Now to our master piece: A native install of PyTorch. Even though the conda-forge-repositories offer a lot of binaries for Apple M1-chips right now, PyTorch is not one of them. But there was an issue on GitHub that helped me solve this part as well. This issue, “Enable PyTorch compilation on Apple Silicon,” gave me everything I needed.

First, I created the necessary conda-environment, the idea to which comes from this comment. And then, I downloaded and installed a pre-compiled Wheels file from this comment. This is the part where you have to use pip install --no-deps /path/to/the/wheels/file.whl, because conda apparently doesn’t like local paths and expects you to serve it some weblink instead.

If you don’t trust files from the internet, that’s fine. This comment seems to describe the process of generating the required wheels file locally. But I haven’t tested it, because at this point, I just wanted to get it running.

Wrapping Up: Data Science on Apple Silicon

Okay, so now we’re done setting everything up. What a mess, right? Hopefully, this blog post will become outdated quite soon. For instance, I remember that I installed Homebrew initially using a somewhat hacky method because when I initially set it up, Homebrew didn’t ship for ARM yet. But by the time I’m writing this blogpost, Homebrew installs just fine without any additional tricks.
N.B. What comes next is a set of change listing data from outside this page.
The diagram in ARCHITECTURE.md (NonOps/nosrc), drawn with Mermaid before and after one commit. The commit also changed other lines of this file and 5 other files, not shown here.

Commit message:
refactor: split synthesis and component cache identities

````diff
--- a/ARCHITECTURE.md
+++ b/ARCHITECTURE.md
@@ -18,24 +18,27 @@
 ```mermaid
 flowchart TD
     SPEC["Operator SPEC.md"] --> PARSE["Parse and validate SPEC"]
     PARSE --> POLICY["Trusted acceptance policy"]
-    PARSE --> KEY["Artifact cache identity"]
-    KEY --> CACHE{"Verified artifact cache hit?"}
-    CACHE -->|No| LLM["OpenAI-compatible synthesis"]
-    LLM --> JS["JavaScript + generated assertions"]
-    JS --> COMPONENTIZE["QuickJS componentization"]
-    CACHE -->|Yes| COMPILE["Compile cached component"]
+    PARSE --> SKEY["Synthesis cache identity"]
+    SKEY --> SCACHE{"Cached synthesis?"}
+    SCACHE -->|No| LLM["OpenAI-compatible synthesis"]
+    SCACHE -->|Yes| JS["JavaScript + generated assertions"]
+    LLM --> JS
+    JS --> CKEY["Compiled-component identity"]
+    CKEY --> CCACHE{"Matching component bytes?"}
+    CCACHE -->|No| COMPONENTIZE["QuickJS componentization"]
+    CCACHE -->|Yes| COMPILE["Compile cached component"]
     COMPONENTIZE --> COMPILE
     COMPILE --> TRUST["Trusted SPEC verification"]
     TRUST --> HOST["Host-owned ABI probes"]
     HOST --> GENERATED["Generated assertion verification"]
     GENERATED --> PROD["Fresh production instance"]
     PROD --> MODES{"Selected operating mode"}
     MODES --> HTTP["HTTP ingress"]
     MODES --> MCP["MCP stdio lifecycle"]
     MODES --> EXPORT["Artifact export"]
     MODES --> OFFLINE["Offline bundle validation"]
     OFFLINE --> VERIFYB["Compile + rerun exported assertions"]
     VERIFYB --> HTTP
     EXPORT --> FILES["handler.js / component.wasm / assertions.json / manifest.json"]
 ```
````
The fact that the conda-forge team apparently was able to patch the necessary compilers in order to get numpy to work on Apple’s ARM architecture highlights the fact that those patches are probably being approved as I write, so that the regular python installation will also support installation of the necessary modules quite easily. And then we won’t need to use conda anymore, and can switch back to Homebrew’s Python and forget this migration once again.
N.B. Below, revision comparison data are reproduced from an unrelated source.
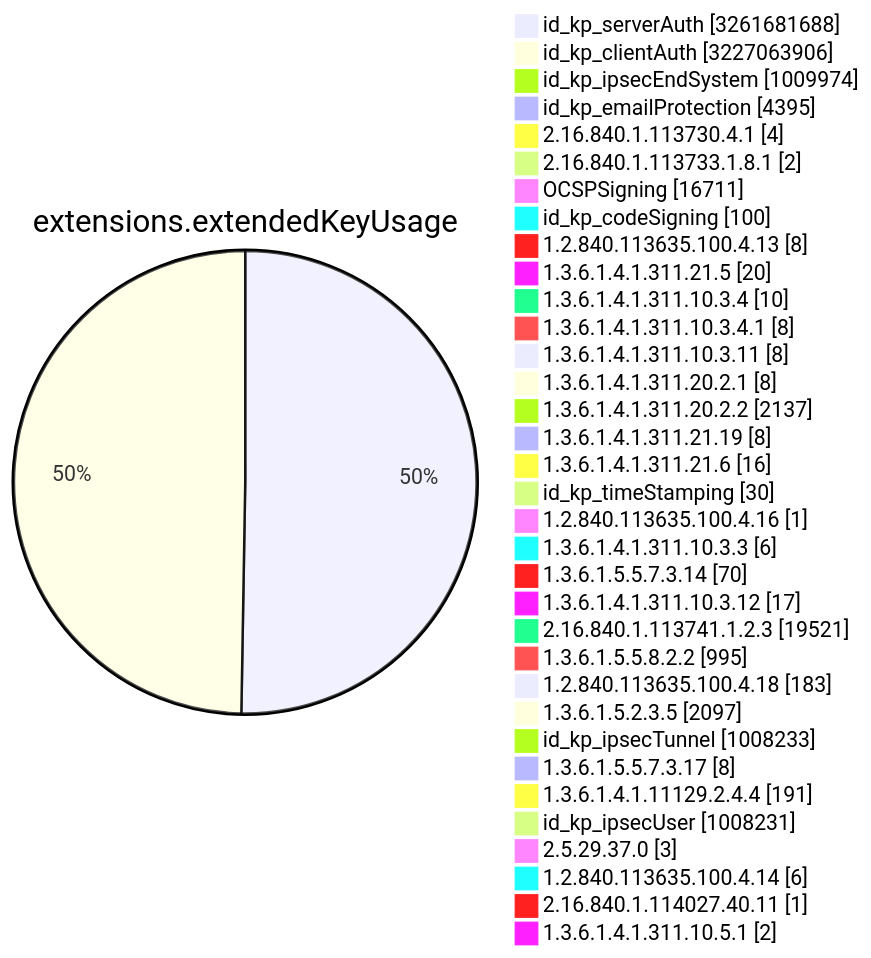
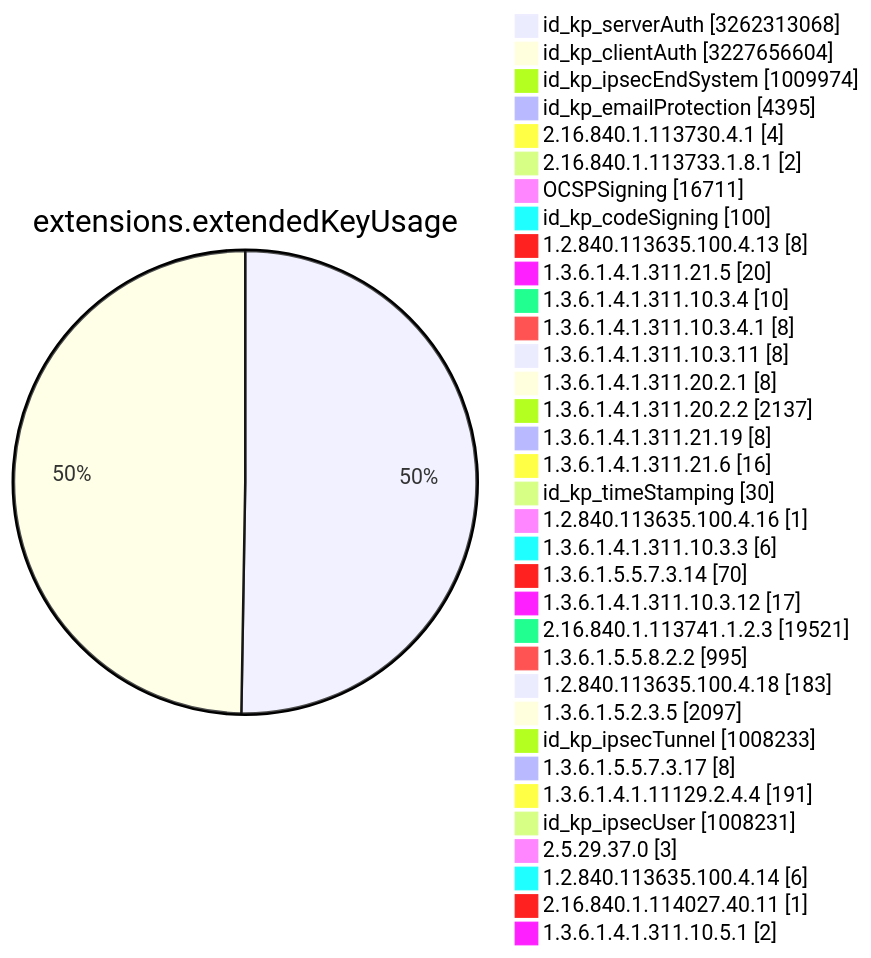
Before and after one commit to christiankrug/ctmonitor_visualization: diagram 11 of 15 in TOTAL/README.md, drawn with Mermaid. The commit also changed other lines of this file, not shown here.

````diff
--- a/TOTAL/README.md
+++ b/TOTAL/README.md
@@ -4119,38 +4119,38 @@
 ```mermaid
 pie showData
 title extensions.extendedKeyUsage
-"id_kp_serverAuth" :3261681688
-"id_kp_clientAuth" :3227063906
+"id_kp_serverAuth" :3262313068
+"id_kp_clientAuth" :3227656604
 "id_kp_ipsecEndSystem" :1009974
 "id_kp_emailProtection" :4395
 "2.16.840.1.113730.4.1" :4
 "2.16.840.1.113733.1.8.1" :2
 "OCSPSigning" :16711
 "id_kp_codeSigning" :100
 "1.2.840.113635.100.4.13" :8
 "1.3.6.1.4.1.311.21.5" :20
 "1.3.6.1.4.1.311.10.3.4" :10
 "1.3.6.1.4.1.311.10.3.4.1" :8
 "1.3.6.1.4.1.311.10.3.11" :8
 "1.3.6.1.4.1.311.20.2.1" :8
 "1.3.6.1.4.1.311.20.2.2" :2137
 "1.3.6.1.4.1.311.21.19" :8
 "1.3.6.1.4.1.311.21.6" :16
 "id_kp_timeStamping" :30
 "1.2.840.113635.100.4.16" :1
 "1.3.6.1.4.1.311.10.3.3" :6
 "1.3.6.1.5.5.7.3.14" :70
 "1.3.6.1.4.1.311.10.3.12" :17
 "2.16.840.1.113741.1.2.3" :19521
 "1.3.6.1.5.5.8.2.2" :995
 "1.2.840.113635.100.4.18" :183
 "1.3.6.1.5.2.3.5" :2097
 "id_kp_ipsecTunnel" :1008233
 "1.3.6.1.5.5.7.3.17" :8
 "1.3.6.1.4.1.11129.2.4.4" :191
 "id_kp_ipsecUser" :1008231
 "2.5.29.37.0" :3
 "1.2.840.113635.100.4.14" :6
 "2.16.840.1.114027.40.11" :1
 "1.3.6.1.4.1.311.10.5.1" :2
 ```
````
Overall, the process has been less bad than expected, it took me roughly two work days to get everything up and running. The main problem in this case rather was that you have to do quite some amount of googling (right now, there are approximately 40 tabs open in Chrome on my computer) and stitching together sometimes obscure tips and tricks. Hopefully, this article spares you the googling part!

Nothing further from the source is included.